_Data for analysis_:
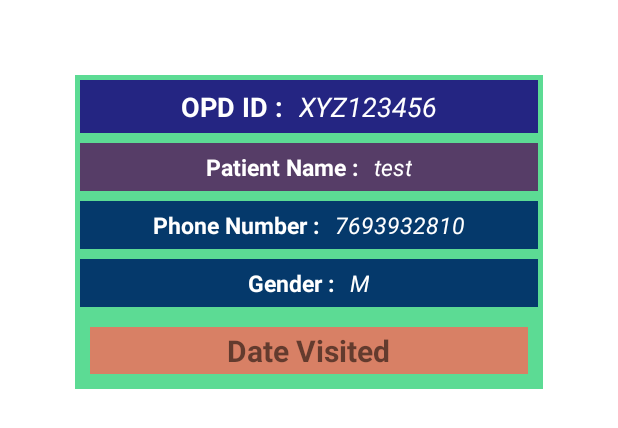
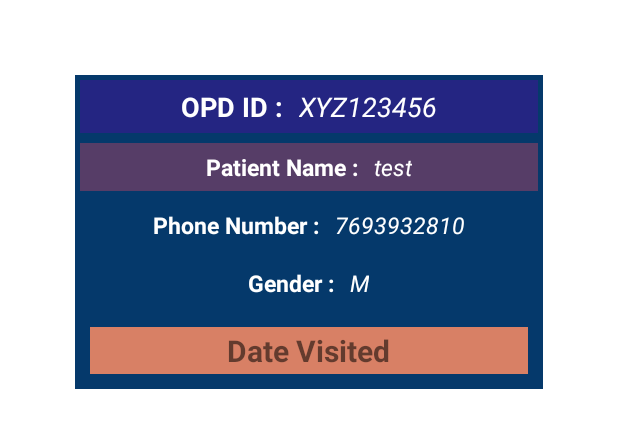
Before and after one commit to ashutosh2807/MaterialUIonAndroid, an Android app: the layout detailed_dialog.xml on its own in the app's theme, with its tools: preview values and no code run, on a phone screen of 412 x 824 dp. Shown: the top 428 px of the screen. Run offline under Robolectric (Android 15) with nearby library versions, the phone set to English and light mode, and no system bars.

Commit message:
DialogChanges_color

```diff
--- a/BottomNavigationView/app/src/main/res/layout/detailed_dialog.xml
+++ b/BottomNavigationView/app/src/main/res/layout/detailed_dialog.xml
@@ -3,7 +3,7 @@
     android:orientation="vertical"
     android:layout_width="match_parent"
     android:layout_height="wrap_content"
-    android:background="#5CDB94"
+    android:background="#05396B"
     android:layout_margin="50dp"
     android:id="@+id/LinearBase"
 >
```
---
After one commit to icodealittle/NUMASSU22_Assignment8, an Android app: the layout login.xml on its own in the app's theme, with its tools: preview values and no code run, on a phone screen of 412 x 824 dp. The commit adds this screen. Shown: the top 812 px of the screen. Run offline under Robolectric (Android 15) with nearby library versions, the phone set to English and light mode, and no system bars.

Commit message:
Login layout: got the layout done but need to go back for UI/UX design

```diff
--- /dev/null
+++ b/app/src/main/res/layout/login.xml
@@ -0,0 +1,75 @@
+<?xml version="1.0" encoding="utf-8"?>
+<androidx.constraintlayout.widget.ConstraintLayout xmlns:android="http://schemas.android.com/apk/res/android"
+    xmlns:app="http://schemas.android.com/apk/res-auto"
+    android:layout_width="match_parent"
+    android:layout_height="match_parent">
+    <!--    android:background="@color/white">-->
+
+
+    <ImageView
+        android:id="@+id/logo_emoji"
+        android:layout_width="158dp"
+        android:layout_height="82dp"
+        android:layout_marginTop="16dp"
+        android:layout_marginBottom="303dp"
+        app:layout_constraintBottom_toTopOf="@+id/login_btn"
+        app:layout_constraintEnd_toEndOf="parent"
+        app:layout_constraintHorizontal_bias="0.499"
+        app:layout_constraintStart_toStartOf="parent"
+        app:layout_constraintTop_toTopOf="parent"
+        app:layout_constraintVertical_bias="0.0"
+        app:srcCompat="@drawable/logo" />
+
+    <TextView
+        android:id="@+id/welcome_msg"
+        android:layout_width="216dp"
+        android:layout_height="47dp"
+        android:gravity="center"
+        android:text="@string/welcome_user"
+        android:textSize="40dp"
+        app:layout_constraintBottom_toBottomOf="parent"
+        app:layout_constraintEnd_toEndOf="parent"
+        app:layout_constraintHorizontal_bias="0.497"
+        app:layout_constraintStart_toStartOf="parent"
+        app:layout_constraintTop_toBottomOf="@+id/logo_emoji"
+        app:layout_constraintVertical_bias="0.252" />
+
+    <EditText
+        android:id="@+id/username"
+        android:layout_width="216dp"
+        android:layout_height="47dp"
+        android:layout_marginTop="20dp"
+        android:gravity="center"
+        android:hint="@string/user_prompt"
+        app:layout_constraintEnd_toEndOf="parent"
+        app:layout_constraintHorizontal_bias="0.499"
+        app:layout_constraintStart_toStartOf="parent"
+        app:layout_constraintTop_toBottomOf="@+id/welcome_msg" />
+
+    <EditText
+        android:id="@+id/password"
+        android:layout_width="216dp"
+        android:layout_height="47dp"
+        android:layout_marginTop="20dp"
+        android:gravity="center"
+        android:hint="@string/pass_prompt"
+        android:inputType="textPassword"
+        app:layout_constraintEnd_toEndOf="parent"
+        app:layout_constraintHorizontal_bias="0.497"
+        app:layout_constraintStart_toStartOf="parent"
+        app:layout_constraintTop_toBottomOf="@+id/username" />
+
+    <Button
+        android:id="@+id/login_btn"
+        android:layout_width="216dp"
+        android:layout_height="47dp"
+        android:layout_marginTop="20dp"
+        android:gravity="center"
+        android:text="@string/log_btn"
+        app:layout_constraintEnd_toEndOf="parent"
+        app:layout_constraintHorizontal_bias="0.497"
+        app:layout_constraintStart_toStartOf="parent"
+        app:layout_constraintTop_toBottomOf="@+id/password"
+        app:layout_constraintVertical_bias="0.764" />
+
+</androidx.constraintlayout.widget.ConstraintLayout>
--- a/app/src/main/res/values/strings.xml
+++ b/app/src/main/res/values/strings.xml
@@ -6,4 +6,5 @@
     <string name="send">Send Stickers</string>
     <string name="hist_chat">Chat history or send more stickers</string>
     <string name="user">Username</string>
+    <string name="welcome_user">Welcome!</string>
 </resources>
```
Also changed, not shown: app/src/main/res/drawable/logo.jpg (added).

_Work to be completed_: Search the entries above for the string "preview". Copy each line that holds it.

_Solution_:
Before and after one commit to ashutosh2807/MaterialUIonAndroid, an Android app: the layout detailed_dialog.xml on its own in the app's theme, with its tools: preview values and no code run, on a phone screen of 412 x 824 dp. Shown: the top 428 px of the screen. Run offline under Robolectric (Android 15) with nearby library versions, the phone set to English and light mode, and no system bars.
After one commit to icodealittle/NUMASSU22_Assignment8, an Android app: the layout login.xml on its own in the app's theme, with its tools: preview values and no code run, on a phone screen of 412 x 824 dp. The commit adds this screen. Shown: the top 812 px of the screen. Run offline under Robolectric (Android 15) with nearby library versions, the phone set to English and light mode, and no system bars.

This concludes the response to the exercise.